Instructions for the task
The answer should be one number only, namely how many lines of the records hold the word "sqrt".

━━━ Entries provided ━━━

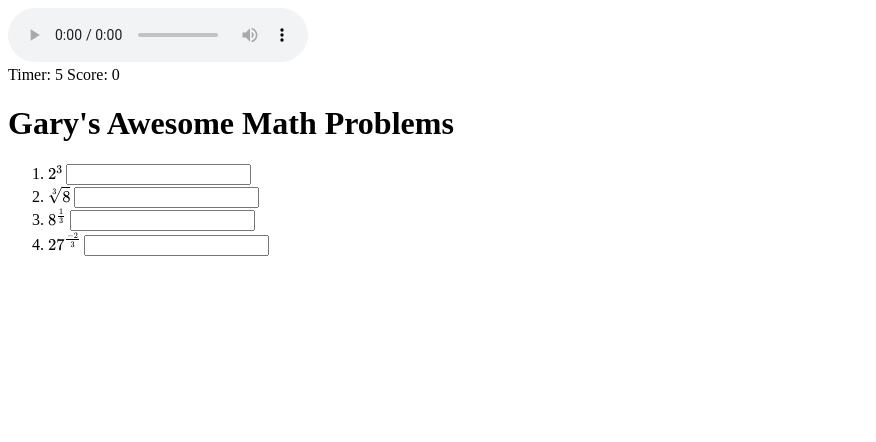
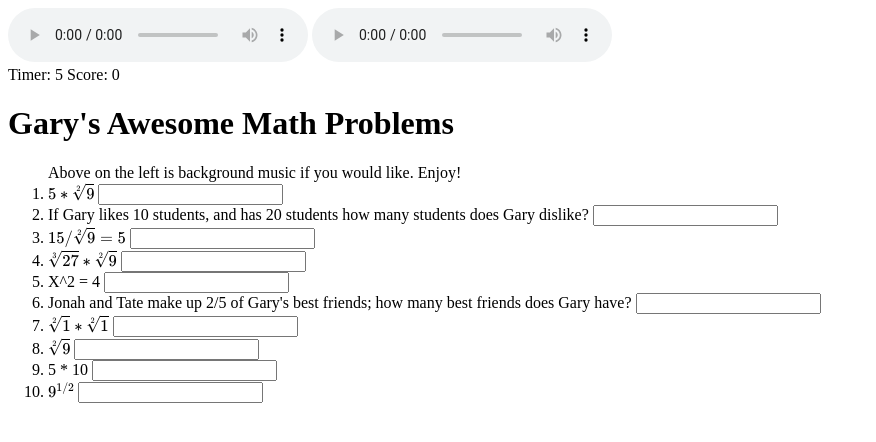
Before and after one commit to jonahrudin/AACoding4-2, a plain HTML site: page index.html in a window 1280 px wide. Shown: the whole page, without its empty margins (0-876 px from the left). Drawn offline with nearby package versions, Linux system fonts and the light colour scheme.

Commit message:
Added background music

```diff
--- a/index.html
+++ b/index.html
@@ -1,3 +1,4 @@
+
 
 <!DOCTYPE html>
 <html lang="en">
@@ -18,20 +19,53 @@
 <body translate="no">
 <script src="https://polyfill.io/v3/polyfill.min.js?features=es6"></script>
 <script id="MathJax-script" async src="https://cdn.jsdelivr.net/npm/mathjax@3/es5/tex-mml-chtml.js"></script>
+<audio id="Up" controls>
+<source src="https://ia801600.us.archive.org/1/items/255PixarsUpMedleyMarriedLife/255%20Pixar%27s%20Up%20Medley%20%28Married%20Life%29.mp3" type="audio/mpeg">
+</audio>
 <audio id="sad" controls>
-<source src="snd/sad.mp3" type="audio/mpeg">
+<source src="https://math.seattleacademy.org/garyanderson/snd/sad.mp3" type="audio/mpeg">
 </audio>
 <div>Timer: <span id="theTimer">0</span> Score: <span id="score">0</span></div>
 <h1>Gary's Awesome Math Problems</h1>
 <ol>
-<li> \( 2^3 \) <input data-correct="8" /> </li>
-<li> \( \sqrt[3]{8} \) <input data-correct="2" /></li>
-<li> \( 8^\frac{1}{3} \) <input data-correct="2" /></li>
-<li> \( 27^\frac{-2}{3} \) <input data-correct="1/9" /></li>
+Above on the left is background music if you would like. Enjoy!
+<li>\( 5 * \sqrt[2]{9} \)
+<input data-correct="15" />
+</li>
+<li>If Gary likes 10 students, and has 20 students how many students does Gary dislike?
+<input data-correct="10" />
+</li>
+<li>\( 15 / \sqrt[2]{9} = 5 \)
+<input data-correct="True" />
+</li>
+<li>\( \sqrt[3]{27} * \sqrt[2]{9} \)
+<input data-correct="9" />
+</li>
+<li> X^2 = 4
+<input data-correct="2, -2" />
+</li>
+<li>Jonah and Tate make up 2/5 of Gary's best friends; how many best friends does Gary have?
+<input data-correct="5" />
+</li>
+<li>\(\sqrt[2]{1} * \sqrt[2]{1} \)
+<input data-correct="1" />
+</li>
+<li>\(\sqrt[2]{9} \)
+<input data-correct="3" />
+</li>
+<li>5 * 10
+<input data-correct="50" />
+</li>
+<li>\( 9^{1/2} \)
+<input data-correct="3" />
+</li>
 <ol>
 <script src='https://cdnjs.cloudflare.com/ajax/libs/jquery/3.4.1/jquery.min.js'></script>
 <script id="rendered-js">
 const sad = document.getElementById("sad");
+
+const Up = document.getElementById("Married Life");
+
 setInterval(onTimer, 1000);
 function onTimer() {
   let theTimer = Number($("#theTimer").text());
@@ -55,9 +89,10 @@ function onChange(evt) {
     $(this)
       .removeClass("correct")
       .addClass("incorrect");
-    if (Math.random() > 0.9) {
+    if (Math.random() > 0.0) {
       sad.play();
     }
+
   }
 }
     </script>
```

━━━

Completed exercise
6